Speculation SHCC non-functioning is baseless, Organization is fully active to regulate the healthcare system of Sindh: Dr. Siddiqi
Sindh Health Care Commission (SHCC) is fully functional and continuing its activities in accordance with the law and regulations, these points were discussed by Dr. Ahson Qavi Siddiqi, CEO of SHCC during the meeting with delegations of healthcare providers.
Over the past year, certain influences have created a perception that the SHCC has been inactive due to the absence of the Board of Commissioners (BoC).
It’s important to clarify that the SHCC operates as an independent legal entity in accordance with the SHCC Act and Regulations.
Under the SHCC Act, the Board of Commissioners primarily holds a supervisory role concerning strategic policies and guidance.
In contrast, operational activities are managed by the CEO, supported by a team of seven Directors and other members.
However, he emphasized that timely notification of Board is crucial to address the evolving policy matters at the Commission.
Dr. Siddiqi highlighted the significance of distinguishing between qualified medical professionals and unauthorized practitioners.
He emphasized that all operations teams have been instructed to treat qualified doctors with the dignity they deserve and facilitate them to overcome the deficiencies if any while quacks should be considered as criminals and be dealt with stern actions with the support of Law Enforcement Agencies.

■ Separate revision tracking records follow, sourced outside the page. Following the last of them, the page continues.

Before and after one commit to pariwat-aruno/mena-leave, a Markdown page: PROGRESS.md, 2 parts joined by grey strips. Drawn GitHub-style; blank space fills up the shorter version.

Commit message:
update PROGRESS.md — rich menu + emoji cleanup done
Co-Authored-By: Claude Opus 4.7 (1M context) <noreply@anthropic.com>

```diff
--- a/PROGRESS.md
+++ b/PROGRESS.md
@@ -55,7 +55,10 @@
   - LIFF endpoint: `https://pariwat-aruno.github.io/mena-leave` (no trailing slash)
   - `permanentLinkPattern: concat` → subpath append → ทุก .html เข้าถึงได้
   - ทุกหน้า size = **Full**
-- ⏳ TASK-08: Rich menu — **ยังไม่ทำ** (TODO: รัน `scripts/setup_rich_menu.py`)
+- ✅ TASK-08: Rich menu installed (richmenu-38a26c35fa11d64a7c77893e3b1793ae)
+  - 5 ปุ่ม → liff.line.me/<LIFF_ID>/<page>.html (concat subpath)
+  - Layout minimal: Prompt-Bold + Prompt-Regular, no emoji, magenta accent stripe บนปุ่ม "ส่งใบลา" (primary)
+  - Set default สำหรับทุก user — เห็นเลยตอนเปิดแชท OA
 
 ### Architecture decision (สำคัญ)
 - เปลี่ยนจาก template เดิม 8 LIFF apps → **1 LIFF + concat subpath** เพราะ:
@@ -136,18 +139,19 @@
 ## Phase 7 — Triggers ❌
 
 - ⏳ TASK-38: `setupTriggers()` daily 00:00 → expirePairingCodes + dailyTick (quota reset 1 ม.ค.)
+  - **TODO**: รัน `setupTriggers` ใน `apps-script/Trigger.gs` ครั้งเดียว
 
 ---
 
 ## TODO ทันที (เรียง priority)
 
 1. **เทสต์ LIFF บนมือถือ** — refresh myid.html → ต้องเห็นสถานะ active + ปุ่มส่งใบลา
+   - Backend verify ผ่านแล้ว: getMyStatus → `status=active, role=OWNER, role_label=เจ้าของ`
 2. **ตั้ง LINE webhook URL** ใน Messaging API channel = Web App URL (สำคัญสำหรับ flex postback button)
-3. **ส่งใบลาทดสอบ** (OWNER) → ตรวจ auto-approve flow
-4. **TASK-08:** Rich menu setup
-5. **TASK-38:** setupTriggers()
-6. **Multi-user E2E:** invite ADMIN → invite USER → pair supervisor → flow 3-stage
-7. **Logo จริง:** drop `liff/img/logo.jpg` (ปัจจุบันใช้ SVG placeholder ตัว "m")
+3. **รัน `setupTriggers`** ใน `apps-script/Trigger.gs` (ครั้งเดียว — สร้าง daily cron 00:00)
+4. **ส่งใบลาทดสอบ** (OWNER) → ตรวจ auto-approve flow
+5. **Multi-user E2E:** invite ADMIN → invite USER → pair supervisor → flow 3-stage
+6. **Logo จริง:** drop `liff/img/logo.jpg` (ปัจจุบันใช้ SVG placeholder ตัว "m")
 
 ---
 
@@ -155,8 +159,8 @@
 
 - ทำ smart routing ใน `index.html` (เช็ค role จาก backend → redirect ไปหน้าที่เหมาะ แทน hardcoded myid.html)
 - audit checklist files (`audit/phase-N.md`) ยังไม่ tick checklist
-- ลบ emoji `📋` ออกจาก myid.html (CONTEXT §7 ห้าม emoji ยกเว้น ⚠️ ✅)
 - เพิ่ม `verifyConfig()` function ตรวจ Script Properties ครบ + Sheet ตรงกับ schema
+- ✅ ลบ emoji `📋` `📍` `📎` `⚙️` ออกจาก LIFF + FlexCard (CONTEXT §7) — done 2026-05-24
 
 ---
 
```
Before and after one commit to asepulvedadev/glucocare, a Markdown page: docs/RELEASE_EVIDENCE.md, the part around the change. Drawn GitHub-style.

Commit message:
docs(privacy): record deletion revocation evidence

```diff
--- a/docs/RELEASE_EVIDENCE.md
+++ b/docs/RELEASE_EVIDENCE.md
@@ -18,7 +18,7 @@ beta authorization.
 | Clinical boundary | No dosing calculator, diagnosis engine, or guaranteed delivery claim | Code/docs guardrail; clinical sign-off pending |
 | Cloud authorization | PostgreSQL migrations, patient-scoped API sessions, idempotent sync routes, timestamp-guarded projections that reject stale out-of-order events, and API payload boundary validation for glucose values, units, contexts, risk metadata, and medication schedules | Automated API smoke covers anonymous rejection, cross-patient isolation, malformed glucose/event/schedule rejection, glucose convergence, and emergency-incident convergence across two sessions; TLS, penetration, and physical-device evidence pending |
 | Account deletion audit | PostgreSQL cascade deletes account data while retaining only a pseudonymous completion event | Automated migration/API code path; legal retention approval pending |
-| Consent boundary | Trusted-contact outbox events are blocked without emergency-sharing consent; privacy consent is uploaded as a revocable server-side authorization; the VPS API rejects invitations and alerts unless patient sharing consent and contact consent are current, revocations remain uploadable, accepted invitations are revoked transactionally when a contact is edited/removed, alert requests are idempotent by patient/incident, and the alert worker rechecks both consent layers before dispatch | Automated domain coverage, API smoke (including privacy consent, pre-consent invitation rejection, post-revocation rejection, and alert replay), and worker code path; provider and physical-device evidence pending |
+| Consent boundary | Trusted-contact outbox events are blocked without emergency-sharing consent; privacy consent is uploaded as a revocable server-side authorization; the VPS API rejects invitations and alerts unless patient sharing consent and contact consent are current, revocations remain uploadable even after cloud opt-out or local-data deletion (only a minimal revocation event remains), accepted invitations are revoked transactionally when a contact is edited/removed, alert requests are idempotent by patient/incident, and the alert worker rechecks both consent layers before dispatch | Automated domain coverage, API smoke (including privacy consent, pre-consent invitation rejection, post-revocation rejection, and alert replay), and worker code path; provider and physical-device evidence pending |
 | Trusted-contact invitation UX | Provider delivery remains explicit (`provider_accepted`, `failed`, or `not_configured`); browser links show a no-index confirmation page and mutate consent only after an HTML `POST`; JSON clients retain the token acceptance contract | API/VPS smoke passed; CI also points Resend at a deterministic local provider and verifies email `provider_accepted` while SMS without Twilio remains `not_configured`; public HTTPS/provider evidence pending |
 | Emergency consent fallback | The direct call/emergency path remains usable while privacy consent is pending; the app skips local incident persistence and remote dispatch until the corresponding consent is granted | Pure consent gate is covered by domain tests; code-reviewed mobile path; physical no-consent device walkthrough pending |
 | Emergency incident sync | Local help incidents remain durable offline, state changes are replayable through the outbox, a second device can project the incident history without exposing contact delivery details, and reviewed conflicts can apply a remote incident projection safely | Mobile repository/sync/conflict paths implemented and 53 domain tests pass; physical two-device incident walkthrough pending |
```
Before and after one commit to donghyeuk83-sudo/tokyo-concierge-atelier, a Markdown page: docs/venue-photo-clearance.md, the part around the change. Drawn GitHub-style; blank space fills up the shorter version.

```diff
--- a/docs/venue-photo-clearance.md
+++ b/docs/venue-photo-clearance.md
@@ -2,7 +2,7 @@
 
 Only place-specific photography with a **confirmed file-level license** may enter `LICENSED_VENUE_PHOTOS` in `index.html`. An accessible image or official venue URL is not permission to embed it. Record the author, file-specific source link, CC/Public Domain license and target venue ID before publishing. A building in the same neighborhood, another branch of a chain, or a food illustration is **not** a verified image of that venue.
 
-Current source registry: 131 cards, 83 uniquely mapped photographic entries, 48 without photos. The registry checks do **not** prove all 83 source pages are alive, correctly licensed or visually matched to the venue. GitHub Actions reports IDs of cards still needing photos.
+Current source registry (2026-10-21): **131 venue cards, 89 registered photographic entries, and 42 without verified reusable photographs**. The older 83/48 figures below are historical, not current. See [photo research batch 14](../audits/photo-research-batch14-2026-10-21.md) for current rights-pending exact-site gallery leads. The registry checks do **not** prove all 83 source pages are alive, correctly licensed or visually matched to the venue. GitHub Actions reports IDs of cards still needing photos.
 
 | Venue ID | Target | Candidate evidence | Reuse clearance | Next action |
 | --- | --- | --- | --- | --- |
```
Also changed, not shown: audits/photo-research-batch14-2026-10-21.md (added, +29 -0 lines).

Dr. Siddiqi underscored that individuals acting as team of Commission with fake identity are operating in the whole province, unnecessarily harassing the legitimate doctors.
In this regard, some impersonators have already been identified and legal action is under process against them. Moreover, he said that to counter this, the Commission has distributed Bar Coded identity cards to its employees.
This initiative would enable the practitioners the ability to verify the authenticity of team members by checking their ID cards and confirming their legal authorization by scanning with their cell phones.
The issue of quackery, which has persisted for seventy-five years, was discussed as a substantial challenge. Dr. Siddiqi likened these unauthorized practitioners to societal mafias, exploiting the vulnerability of patients.
He cautioned against relying solely on sealing and closing down fraudulent outlets as the only solution to overcome the criminal activities of quackery. Dr. Siddiqi proposed a multi-faceted approach, including the provision of quality healthcare at government facilities, overcoming poverty, and media support for raising awareness among patients to boycott these fraudulent healers.
In his appeal, Dr. Siddiqi called upon all stakeholders, especially law enforcement agencies, PMA, media, the general public, and medical practitioners to collaborate with the SHCC team in a unified effort against these criminal practices.
He emphasized the need for joint actions to combat the pervasive issue of quackery and to protect the well-being of patients across the region.